▸ **WORK TO COMPLETE**: Your task is to copy every line below that contains the word "tensorflow".

▸ **RECORD EXCERPTS**:
========================
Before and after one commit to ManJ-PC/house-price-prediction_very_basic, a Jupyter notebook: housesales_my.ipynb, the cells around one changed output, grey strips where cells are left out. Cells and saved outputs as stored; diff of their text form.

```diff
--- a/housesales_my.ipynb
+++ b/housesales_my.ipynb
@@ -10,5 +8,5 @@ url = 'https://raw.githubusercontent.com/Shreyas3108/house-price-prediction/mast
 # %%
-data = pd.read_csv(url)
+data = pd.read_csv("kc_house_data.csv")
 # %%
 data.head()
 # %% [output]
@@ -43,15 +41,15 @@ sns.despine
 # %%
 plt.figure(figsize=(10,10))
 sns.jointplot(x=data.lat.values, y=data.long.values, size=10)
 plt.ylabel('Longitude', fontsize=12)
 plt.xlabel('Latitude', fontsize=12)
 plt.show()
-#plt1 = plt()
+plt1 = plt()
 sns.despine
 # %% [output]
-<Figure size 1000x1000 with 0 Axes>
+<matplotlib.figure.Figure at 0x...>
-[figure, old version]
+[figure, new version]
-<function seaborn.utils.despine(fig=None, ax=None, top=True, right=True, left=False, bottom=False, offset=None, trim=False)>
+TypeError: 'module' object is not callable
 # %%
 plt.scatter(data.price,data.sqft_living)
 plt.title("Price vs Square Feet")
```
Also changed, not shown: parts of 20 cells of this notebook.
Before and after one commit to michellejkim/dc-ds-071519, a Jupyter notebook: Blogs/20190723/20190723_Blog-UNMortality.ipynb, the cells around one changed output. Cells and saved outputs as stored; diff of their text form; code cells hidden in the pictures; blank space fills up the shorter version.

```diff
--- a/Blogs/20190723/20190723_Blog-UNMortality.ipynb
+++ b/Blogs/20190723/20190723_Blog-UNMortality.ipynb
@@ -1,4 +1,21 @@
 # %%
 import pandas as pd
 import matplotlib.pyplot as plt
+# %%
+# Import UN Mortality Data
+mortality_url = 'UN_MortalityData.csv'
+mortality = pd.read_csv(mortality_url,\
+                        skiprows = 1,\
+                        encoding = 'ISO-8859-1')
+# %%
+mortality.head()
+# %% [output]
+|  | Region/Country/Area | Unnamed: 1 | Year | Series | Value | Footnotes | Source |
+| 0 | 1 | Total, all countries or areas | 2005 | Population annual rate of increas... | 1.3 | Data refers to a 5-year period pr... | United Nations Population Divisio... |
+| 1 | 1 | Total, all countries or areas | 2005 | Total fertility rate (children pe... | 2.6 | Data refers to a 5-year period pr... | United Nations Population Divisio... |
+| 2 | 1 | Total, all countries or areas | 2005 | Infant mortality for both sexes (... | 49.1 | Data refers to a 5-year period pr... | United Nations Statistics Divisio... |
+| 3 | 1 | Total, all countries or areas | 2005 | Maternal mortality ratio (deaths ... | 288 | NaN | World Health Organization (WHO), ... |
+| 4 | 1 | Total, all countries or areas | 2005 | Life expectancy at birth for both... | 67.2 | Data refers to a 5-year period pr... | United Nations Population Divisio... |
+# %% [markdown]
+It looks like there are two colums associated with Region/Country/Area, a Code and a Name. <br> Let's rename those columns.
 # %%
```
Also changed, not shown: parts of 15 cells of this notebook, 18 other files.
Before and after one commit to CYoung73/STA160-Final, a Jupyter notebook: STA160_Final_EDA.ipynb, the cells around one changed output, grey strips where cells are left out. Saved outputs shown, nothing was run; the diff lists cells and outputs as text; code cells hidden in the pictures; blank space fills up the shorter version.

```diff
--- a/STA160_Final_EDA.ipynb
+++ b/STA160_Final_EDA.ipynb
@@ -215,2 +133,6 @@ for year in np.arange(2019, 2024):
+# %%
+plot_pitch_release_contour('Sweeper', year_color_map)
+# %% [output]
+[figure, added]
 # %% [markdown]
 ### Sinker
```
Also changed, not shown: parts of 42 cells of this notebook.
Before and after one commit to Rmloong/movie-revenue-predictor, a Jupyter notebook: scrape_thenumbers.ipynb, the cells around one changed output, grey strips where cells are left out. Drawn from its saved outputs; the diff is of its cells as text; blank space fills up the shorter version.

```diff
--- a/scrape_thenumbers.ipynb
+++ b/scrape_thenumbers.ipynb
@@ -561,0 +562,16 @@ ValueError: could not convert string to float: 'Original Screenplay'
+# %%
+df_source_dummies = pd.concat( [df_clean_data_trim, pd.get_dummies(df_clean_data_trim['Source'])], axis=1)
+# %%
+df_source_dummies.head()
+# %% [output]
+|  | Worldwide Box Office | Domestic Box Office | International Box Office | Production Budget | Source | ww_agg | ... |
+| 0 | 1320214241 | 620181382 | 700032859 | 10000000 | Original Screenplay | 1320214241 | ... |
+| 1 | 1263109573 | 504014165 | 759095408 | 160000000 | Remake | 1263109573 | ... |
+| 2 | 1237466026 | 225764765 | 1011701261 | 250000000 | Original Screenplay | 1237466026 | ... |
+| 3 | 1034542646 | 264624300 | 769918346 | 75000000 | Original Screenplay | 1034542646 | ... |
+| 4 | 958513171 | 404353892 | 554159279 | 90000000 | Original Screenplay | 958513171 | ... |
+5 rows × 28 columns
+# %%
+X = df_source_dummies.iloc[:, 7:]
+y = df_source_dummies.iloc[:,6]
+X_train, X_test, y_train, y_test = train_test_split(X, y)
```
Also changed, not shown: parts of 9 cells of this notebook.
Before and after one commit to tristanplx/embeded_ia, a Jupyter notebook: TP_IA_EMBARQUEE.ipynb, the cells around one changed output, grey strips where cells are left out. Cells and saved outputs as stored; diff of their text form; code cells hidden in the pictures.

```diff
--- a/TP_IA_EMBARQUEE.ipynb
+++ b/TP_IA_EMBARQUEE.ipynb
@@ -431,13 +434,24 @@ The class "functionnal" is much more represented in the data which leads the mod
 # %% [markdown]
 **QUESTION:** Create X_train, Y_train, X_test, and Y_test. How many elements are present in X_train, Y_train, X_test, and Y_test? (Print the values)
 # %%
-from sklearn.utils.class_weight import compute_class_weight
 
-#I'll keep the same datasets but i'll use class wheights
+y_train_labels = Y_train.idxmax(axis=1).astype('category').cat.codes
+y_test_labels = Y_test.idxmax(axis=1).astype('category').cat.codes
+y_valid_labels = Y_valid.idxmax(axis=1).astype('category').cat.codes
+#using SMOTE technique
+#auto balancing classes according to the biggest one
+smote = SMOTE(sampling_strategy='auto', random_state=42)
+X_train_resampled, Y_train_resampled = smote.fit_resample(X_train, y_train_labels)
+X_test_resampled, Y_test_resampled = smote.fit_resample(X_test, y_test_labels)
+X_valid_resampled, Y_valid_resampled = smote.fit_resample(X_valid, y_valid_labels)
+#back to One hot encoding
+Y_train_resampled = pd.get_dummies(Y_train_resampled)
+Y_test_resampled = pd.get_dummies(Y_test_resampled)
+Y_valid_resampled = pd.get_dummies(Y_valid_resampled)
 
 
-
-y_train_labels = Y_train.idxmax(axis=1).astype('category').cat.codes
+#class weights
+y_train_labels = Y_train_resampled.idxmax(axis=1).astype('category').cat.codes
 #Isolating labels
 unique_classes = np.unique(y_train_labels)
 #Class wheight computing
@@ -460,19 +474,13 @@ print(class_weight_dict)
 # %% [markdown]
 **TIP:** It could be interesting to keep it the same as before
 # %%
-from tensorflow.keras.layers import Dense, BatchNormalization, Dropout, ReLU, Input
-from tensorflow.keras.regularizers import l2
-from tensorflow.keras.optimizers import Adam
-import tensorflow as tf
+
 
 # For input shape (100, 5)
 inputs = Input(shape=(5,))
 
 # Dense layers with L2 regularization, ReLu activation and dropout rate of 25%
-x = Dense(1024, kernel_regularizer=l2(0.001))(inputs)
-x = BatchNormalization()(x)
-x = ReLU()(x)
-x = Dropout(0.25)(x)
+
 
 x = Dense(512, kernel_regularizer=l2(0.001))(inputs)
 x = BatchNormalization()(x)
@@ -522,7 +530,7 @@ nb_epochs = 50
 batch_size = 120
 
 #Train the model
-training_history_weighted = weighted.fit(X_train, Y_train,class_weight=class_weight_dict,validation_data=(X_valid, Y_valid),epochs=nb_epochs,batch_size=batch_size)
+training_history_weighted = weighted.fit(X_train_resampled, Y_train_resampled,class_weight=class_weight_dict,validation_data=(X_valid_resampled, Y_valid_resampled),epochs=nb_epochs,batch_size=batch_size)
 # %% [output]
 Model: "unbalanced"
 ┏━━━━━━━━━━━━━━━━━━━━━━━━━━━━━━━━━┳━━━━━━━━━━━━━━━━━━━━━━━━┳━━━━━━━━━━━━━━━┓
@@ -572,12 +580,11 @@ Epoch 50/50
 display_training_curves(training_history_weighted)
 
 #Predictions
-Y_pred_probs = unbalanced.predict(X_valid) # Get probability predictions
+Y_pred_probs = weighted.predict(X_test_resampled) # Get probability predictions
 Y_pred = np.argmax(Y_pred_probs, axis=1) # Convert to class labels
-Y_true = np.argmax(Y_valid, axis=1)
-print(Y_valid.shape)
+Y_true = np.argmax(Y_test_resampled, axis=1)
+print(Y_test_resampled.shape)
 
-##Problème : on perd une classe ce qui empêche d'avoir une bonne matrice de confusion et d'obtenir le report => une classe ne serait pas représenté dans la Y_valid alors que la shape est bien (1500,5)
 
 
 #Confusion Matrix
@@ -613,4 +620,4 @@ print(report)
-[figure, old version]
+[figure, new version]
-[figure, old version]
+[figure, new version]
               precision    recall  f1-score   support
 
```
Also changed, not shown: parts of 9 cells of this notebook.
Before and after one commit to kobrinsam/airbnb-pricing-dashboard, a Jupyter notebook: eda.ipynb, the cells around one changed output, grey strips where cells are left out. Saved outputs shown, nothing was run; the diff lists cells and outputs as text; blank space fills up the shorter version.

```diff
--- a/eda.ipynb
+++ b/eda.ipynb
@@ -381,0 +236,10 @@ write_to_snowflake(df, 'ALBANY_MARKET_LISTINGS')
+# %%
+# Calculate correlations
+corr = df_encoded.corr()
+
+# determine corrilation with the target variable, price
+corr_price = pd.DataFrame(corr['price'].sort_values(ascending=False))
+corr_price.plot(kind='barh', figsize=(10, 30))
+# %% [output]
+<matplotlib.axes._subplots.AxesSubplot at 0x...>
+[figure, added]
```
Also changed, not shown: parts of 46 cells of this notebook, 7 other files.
========================
▸ **COMPLETED EXERCISE**:
-from tensorflow.keras.layers import Dense, BatchNormalization, Dropout, ReLU, Input
-from tensorflow.keras.regularizers import l2
-from tensorflow.keras.optimizers import Adam
-import tensorflow as tf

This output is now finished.